RTD Temperature Spikes and Erratic Readings


Thread Starter

Ahmed Ali Khan

Hello everyone,

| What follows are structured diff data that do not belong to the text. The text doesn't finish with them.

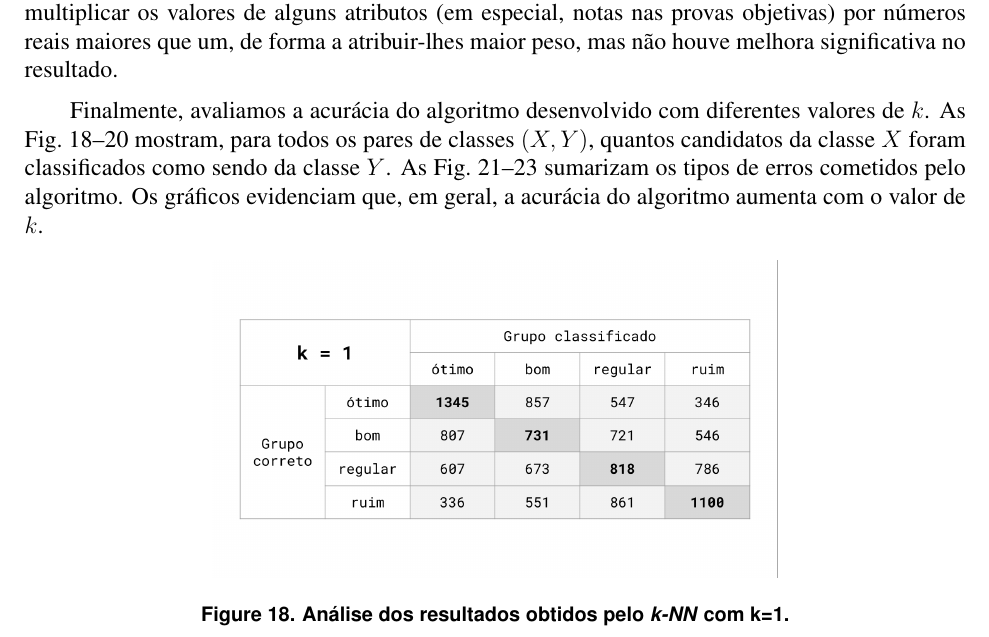
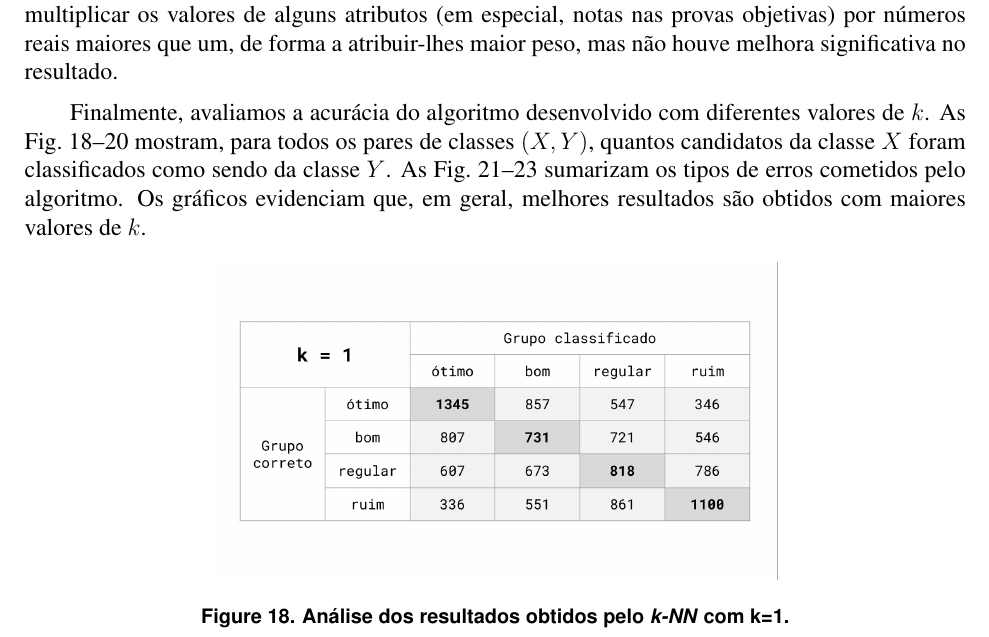
Before and after one commit to lbguilherme/trabalho-bd, a LaTeX document (trabalho-final/sbc-template.tex): part of page 9 of 11, cut so that both start at the same text. Compiled offline with pdfLaTeX; the source files are stored in an older character set and shown here as Unicode.

Commit message:
Update final document.

```diff
--- a/trabalho-final/sbc-template.tex
+++ b/trabalho-final/sbc-template.tex
@@ -346,7 +346,7 @@ Também experimentamos multiplicar os valores de alguns atributos (em especial,
 Finalmente, avaliamos a acurácia do algoritmo desenvolvido com diferentes valores de $k$.
 As Fig.~\ref{fig:tab1}--\ref{fig:tab100} mostram, para todos os pares de classes $(X, Y)$, quantos candidatos da classe $X$ foram classificados como sendo da classe $Y$.
 As Fig.~\ref{fig:graf1}--\ref{fig:graf100} sumarizam os tipos de erros cometidos pelo algoritmo.
-Os gráficos evidenciam que, em geral, a acurácia do algoritmo aumenta com o valor de $k$.
+Os gráficos evidenciam que, em geral, melhores resultados são obtidos com maiores valores de $k$.
 
 \begin{figure}[H]
 \centering\includegraphics[width=.60\linewidth]{plot-white1.png}
```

We have three CAT 3516C Gas Generators installed in our facility. 2 out of 3 runs under normal operation and third one acts as a standby. Two days ago we observed a tripping of the one of the Gas Generator occurred due to high temperature of Stator Windings of the Alternator. RTDs has been installed for sensing of the temperature in the stator. We considered loose connections in the wiring and thus carried out tightening of all the connections. The temperature was restored to normal values after tightening of connections. This generator was put on standby. Today this generator was in in stop condition and high temperature alarm was actuated and tripping signal was initiated although it was not running. The high value of the temperature reading stayed for around 2 minutes and then it returned to its normal value. The second time around, no rectification activity was carried out and the temperature returned to its normal value on its own. Has anyone ever faced such issue before? Any inputs will be highly appreciated.
As the temp had returned back momentarily means the issue is related to RTDs and its integrity. suggest to interchange the RTD connections to confirm the defective loop.
1) I'm not a generator guy, but I have to believe that the specific point that tripped the high alarm has to be in an error/fault log somewhere. That should point you in the right direction as to which sensor circuit to investigate.

2) An RTD high alarm is caused by a higher resistance at the analog input that the equivalent resistance value for the alarm temperature alarm value.

a) High resistance can be caused by loose wire or a single strand of multistranded (not solid) wire barely making contact, breaking open or coming loose from the connection.

One recent episode had terminal loose connection inside the RTD plug(jack), as shown in the photo here,


The cover piece partially held the wire in place, but the wire would make intermittent contact with the terminal screw. An open circuit is a very high resistance which can trigger an alarm.

As much as I like the convenience of RTD plugs and jacks, I'm always suspicious of others' wiring techniques, which can be pretty awful, so the first thing I suspect is plugs and jacks.

b) I've had RTD's fail internally presumably from vibration. The very thin wires inside the sheath can fail and make or break depending on temperature or vibration.

c) Over the years I recall having found two stripped terminal screws on the old style terminal blocks (my father's style), the dual row of screw connections with the raised bakelite dividers between screw connections.

d) I hate wire nuts for instrumentation wiring, but I run into them here and there. I've found more than one bad connection because the wires were not in contact with each other. Typically, a wirenut sized for three #12's but underneath are two 20g conductors.